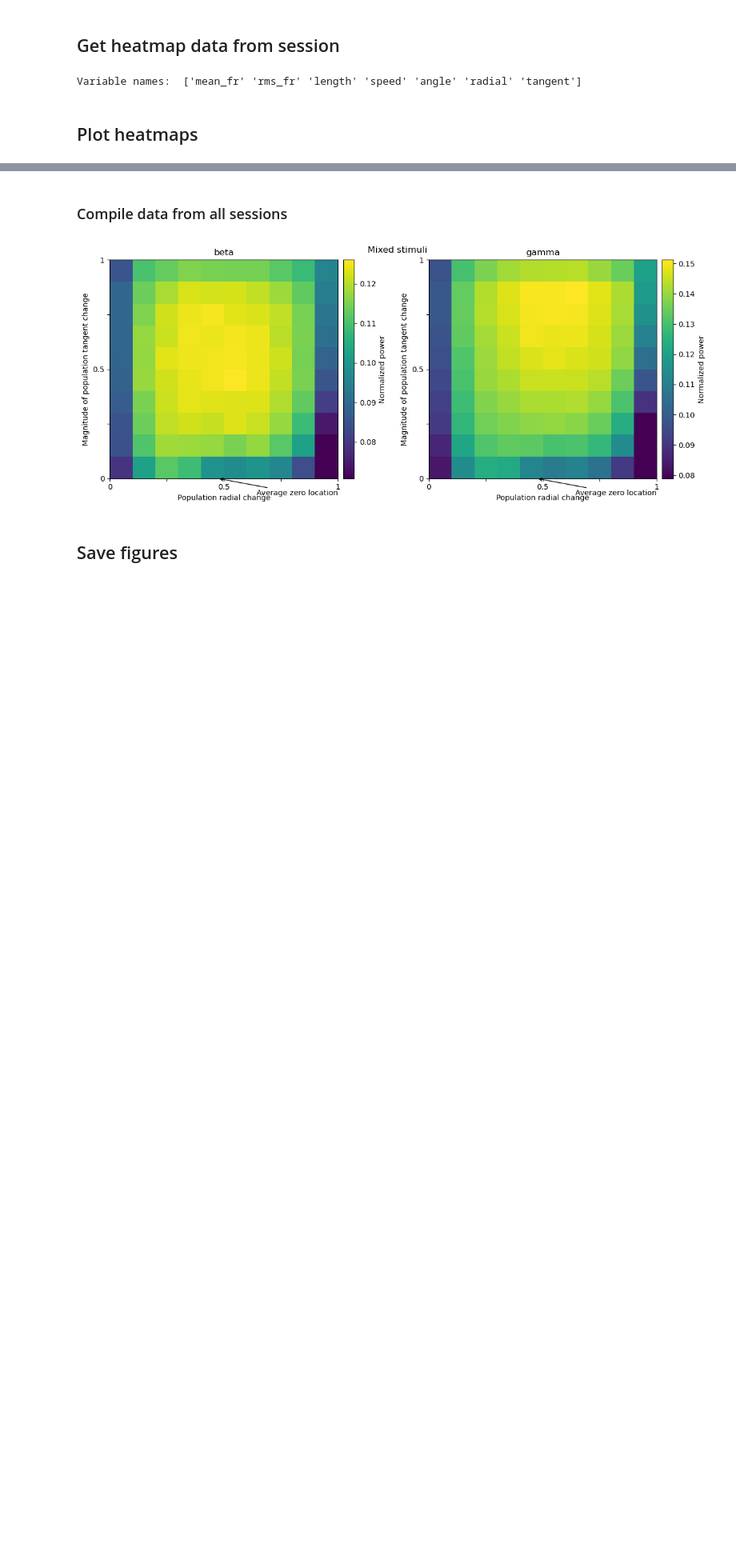
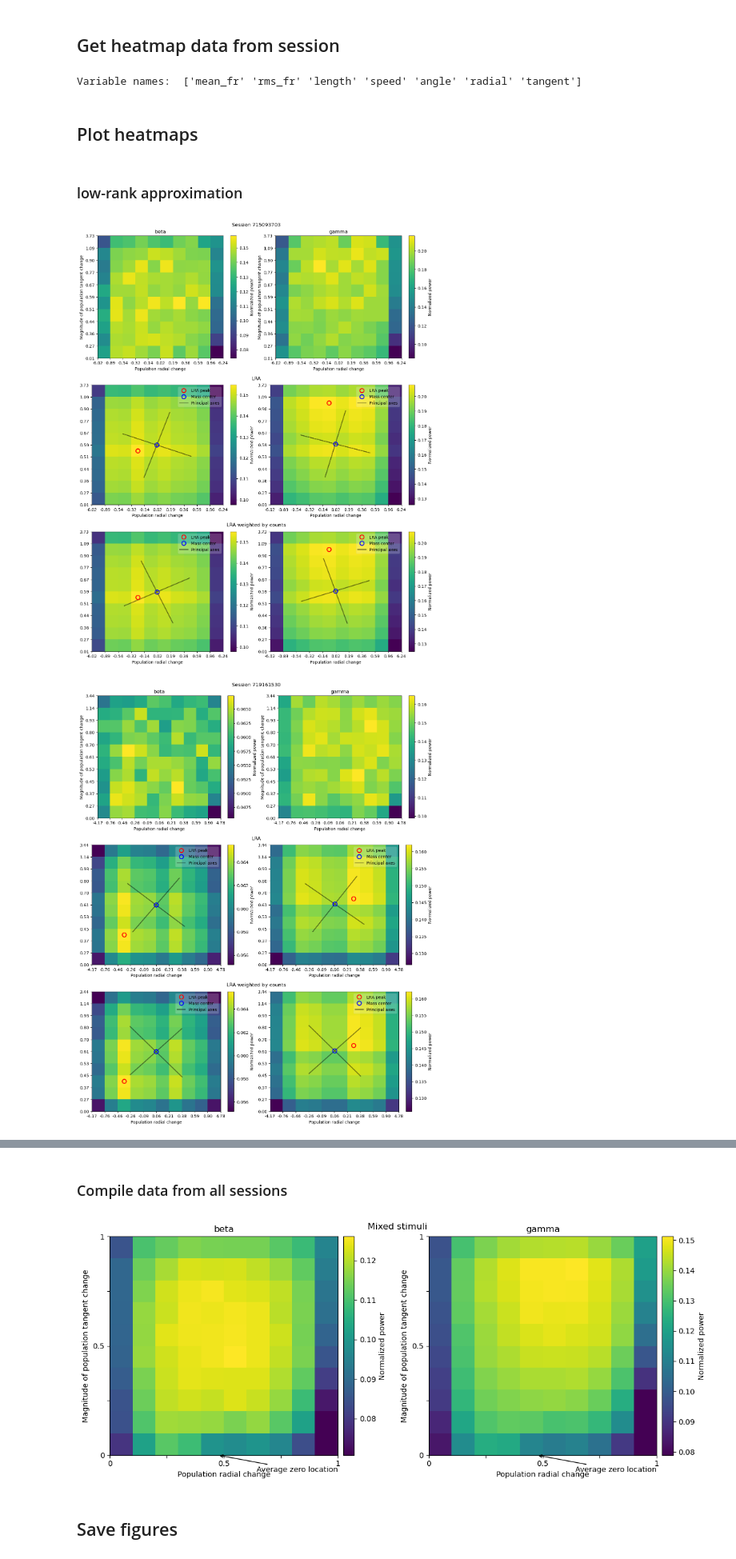
Before and after one commit to chenziao/Analyzing_Allen_Visual_Coding_Neuropixels_Dataset, a Jupyter notebook: notebooks/compile_power_heatmap.ipynb, the cells around one changed output, grey strips where cells are left out. Shown at 80% size. Saved outputs shown, nothing was run; the diff lists cells and outputs as text; code cells hidden in the pictures; blank space fills up the shorter version.

Commit message:
Update center estimation on the power heatmap of population vector analysis

```diff
--- a/notebooks/compile_power_heatmap.ipynb
+++ b/notebooks/compile_power_heatmap.ipynb
@@ -101,0 +102,19 @@ xticks_fmt, yticks_fmt = power_ds.fmt.sel(variable_name=[x_var, y_var]).values
+# %% [markdown]
+### low-rank approximation
+# %%
+center_shape = (sessions.size, wave_bands.size, 2)
+center_ds = xr.Dataset(
+    data_vars=dict(
+        power_lra=heatmap_ds.power.copy(),
+        lra_center=(('session', 'wave_band', 'axes'), np.empty(center_shape)),
+        mass_center=(('session', 'wave_band', 'axes'), np.empty(center_shape)),
+        pc_axes=(('session', 'wave_band', 'pc', 'axes'), np.empty(center_shape + (2, ))),
+    ),
+    coords=dict(
+        session=heatmap_ds.coords['session'],
+        wave_band=heatmap_ds.coords['wave_band'],
+        axes=['x', 'y'],
+        pc=np.arange(2)
+    )
+)
+center_weighted_ds = center_ds.copy(deep=True)
@@ -101,0 +151,45 @@ xticks_fmt, yticks_fmt = power_ds.fmt.sel(variable_name=[x_var, y_var]).values
+# %%
+n_std = 1
+
+# Individual sessions power heatmap
+for session_id in heatmap_ds.coords['session'].values[:3]:
+    x_bins = bin_edges.sel(session=session_id).x_edges
+    y_bins = bin_edges.sel(session=session_id).y_edges
+    dss = [center_ds.sel(session=session_id), center_weighted_ds.sel(session=session_id)]
+
+    # fig, axs = plt.subplots(3, 2, figsize=(12, 15))
+    fig = plt.figure(figsize=(12, 15), constrained_layout=True)
+    subfigs = fig.subfigures(3, 1)
+    axs = [sf.subplots(1, 2) for sf in subfigs]
+    for j, w in enumerate(wave_bands):
+        ax = axs[0][j]
+        pcm, _ = heatmap_in_grid(heatmap_ds.power.sel(session=session_id, wave_band=w).values,
+            x_bins, y_bins, xticks_fmt=xticks_fmt, yticks_fmt=yticks_fmt, even_grid=True, ax=ax)
+        plt.colorbar(mappable=pcm, ax=ax, label='Normalized power', pad=0.02)
+        ax.set_xlabel(xlabel)
+        ax.set_ylabel(ylabel)
+        ax.set_title(w)
+
+        for i, ds in enumerate(dss):
+            ax = axs[i + 1][j]
+            ds = ds.sel(wave_band=w)
+            pcm, _ = heatmap_in_grid(ds.power_lra.values, x_bins, y_bins,
+                xticks_fmt=xticks_fmt, yticks_fmt=yticks_fmt, even_grid=True, ax=ax)
+            plt.colorbar(mappable=pcm, ax=ax, label='Normalized power', pad=0.02)
+
+            pc_axes = ds.mass_center.values[:, None] + n_std * np.array([-1, 1]) * ds.pc_axes.values[..., None]
+            hd3 = ax.plot(*pc_axes[0], color='k', linewidth=2, alpha=0.5)[0]
+            ax.plot(*pc_axes[1], color='k', linewidth=2, alpha=0.5)
+            hd1 = ax.plot(*ds.lra_center, 'ro', markersize=10, markerfacecolor='none', markeredgewidth=2)[0]
+            hd2 = ax.plot(*ds.mass_center, 'bo', markersize=10, markerfacecolor='none', markeredgewidth=2)[0]
+
+            ax.set_xlabel(xlabel)
+            ax.legend([hd1, hd2, hd3], ['LRA peak', 'Mass center', 'Principal axes'], framealpha=0.2)
+    fig.suptitle(f"Session {session_id:d}")
+    subfigs[1].suptitle('LRA')
+    subfigs[2].suptitle('LRA weighted by counts')
+
+    plt.show()
+# %% [output]
+[figure, added]
+[figure, added]
```
Also changed, not shown: parts of 6 cells of this notebook, 2 other files.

- _What is being asked_
Select and copy each line from the data that includes the word "True".

- _Response_
+center_weighted_ds = center_ds.copy(deep=True)
+    fig = plt.figure(figsize=(12, 15), constrained_layout=True)
+            x_bins, y_bins, xticks_fmt=xticks_fmt, yticks_fmt=yticks_fmt, even_grid=True, ax=ax)
+                xticks_fmt=xticks_fmt, yticks_fmt=yticks_fmt, even_grid=True, ax=ax)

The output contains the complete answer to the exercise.